Very simply it comes down to the difference we make. To see a child smile or hear a family state that the wish is a memory they will cherish for a lifetime is truly incredible and ensures you feel rewarded in the work you do. Working in this sector is not easy and raising funds is challenging especially when your organisation receives no government funding, but when you get feedback from a child or their family, I know that each and everyone of us who works in Make-A-Wish wants to do that bit more.
4. And what are the most challenging parts of your job?
Fundraising is always a challenge, but having an ability to communicate, network or indeed the ability to ask without fear, you can overcome the challenge.
5. How do you relax?
Switching off entirely would not be one of my key talents! However, I love walking, catching up with friends and have recently taken up boxing which is incredible and I would highly recommend it. You can channel all frustrations and at the end of the session you are beaming – great fun.
6. What skills and personality traits do you think are essential for a job like yours?
A passion for the cause you are working for is key. If you do not have a passion for the mission, you will not feel the rewards. I have often stated that the day I lose passion for this sector is the day I have to leave. It is not a 9 – 5pm job, you have to be flexible and of course the biggest skill of all is a brass neck and not being afraid to ask.

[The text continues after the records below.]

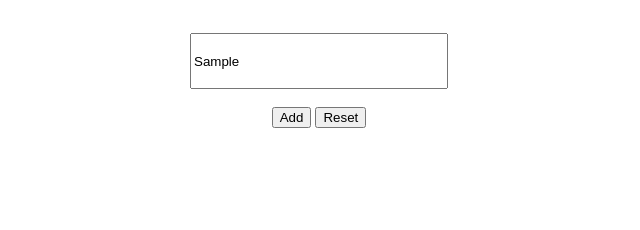
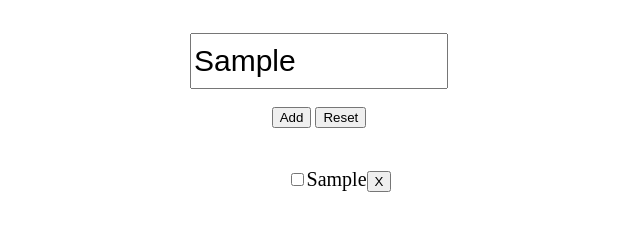
Before and after one commit to komalgill0310/TO-DO-APP, a plain HTML site: page index.html in a window 1280 px wide. Both pictures are taken after typing "Sample" into the empty fields and a click on the button "Add". Shown: the part 228-458 px from the top of the page, without its empty margins (321-961 px from the left). Drawn offline with Linux system fonts and the light colour scheme.

Commit message:
condition: del when checkbox is checked

```diff
--- a/index.html
+++ b/index.html
@@ -21,7 +21,6 @@
       <input type="reset">
     </form>
     <ul id="list">
-      <li id="listItem"></li>
     </ul>
   </section>
 
--- a/script.js
+++ b/script.js
@@ -1,52 +1,49 @@
 const ul = document.getElementById('list');
 const submit = document.getElementById('submit');
-const li = document.getElementById('listItem');
-// const deleteToDo = document.createElement('button');
-// const li = document.createElement('li');
-// const input = document.getElementById('taskBox');
-// const toDo = input.value;
-// const cancel = document.getElementById('delete');
-// cancel();
 
 submit.addEventListener('click',display);
 ul.addEventListener('click',checkOff);
-// deleteToDo.addEventListener('click',deleteListItem);
 
 function checkBox(){
   const check = document.createElement('input');
   check.setAttribute('type','checkbox');
+  check.setAttribute('class','checked');
   console.log(check);
   return check;
 }
 
-function cancelTask(){
-  const deleteToDo = document.createElement('button');
-  deleteToDo.innerHTML = "Delete";
-  ul.removeChild(li);
+function createDeleteButton(){
+  const deleteButton = document.createElement('button');
+  deleteButton.textContent = 'X';
+  deleteButton.setAttribute('class','delete');
+  return deleteButton;
 }
-  console.log(deleteToDo);
-  return deleteToDo;
+
+function deleteToDo(e){
+  if(e.target.classList.contains('delete') && e.target.classList.contains('checked')){
+    const taskToRemove = e.target.parentElement;
+    taskToRemove.remove();
+  }
 }
 
 function display(){
   console.log('this function ran');
   const input = document.getElementById('taskBox');
   const toDo = input.value;
+  const li = document.createElement('li');
   const textNode = document.createTextNode(toDo);
-  // const li = document.createElement('li');
-  // const li = document.getElementById('listItem');
+  const nextLine = document.createElement('br');
   const check = checkBox();
+  const deleteTask = createDeleteButton();
+  deleteTask.addEventListener('click',deleteToDo);
+  ul.appendChild(li);
   li.appendChild(check);
   li.appendChild(textNode);
-  ul.appendChild(li);
-  const nextLine = document.createElement('br');
-  const deleteToDo = cancelTask();
-  li.appendChild(deleteToDo);
+  li.appendChild(deleteTask);
   li.appendChild(nextLine);
 }
 
 function checkOff(e){
-  console.log("e");
   const boxCheck = e.target;
   if(boxCheck.type==="checkbox"){
   boxCheck.checked = !boxCheck.checked;
@@ -61,7 +58,3 @@ function checkOff(e){
   }
   }
 }
-
-// function deleteListItem(){
-//   ul.removeChild(li);
-// }
--- a/stylesheet.css
+++ b/stylesheet.css
@@ -21,6 +21,7 @@
 input[type=text]{
   height: 50px;
   width: 250px;
+  font-size: 30px;
 }
 
 #list{
@@ -28,7 +29,7 @@ input[type=text]{
   padding-top: 20px;
   text-align: center;
   text-decoration: none;
-  font-size: 40px;
+  font-size: 20px;
   color: black;
 }
 
```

7. What’s your advice to anyone who wants to pursue a career in the same field?
Do your research. Ensure it is the charity for you. Be aware of where the charity is on the “triple lock” journey. Governance and transparency are key aspects for every organisation in this sector and as a potential employee you should be knowledgeable. I love working in this sector but equally I understand it is not for everyone. If you can find the right charity for you and have a passion for their mission, it will reward you tenfold, like me you will become hooked and never want to leave this incredible sector.
8. What’s the best advice you’ve ever been given?
I have been given some real pearls of wisdom over the years.
- Never be afraid to say no
- Never be afraid to ask for help
- Believe in yourself because guess what you can do anything you set your mind to!
9. What has been the best moment of your career so far?
I have a couple of best moments: a) winning my first big pitch – the feeling is incredible b) granting some of our incredible wishes
10. What are your career aspirations?
I love what I do, sometimes I would say it is the best job you could ever have. So I have no intention of leaving the sector, I just want to do more, achieve bigger and better results.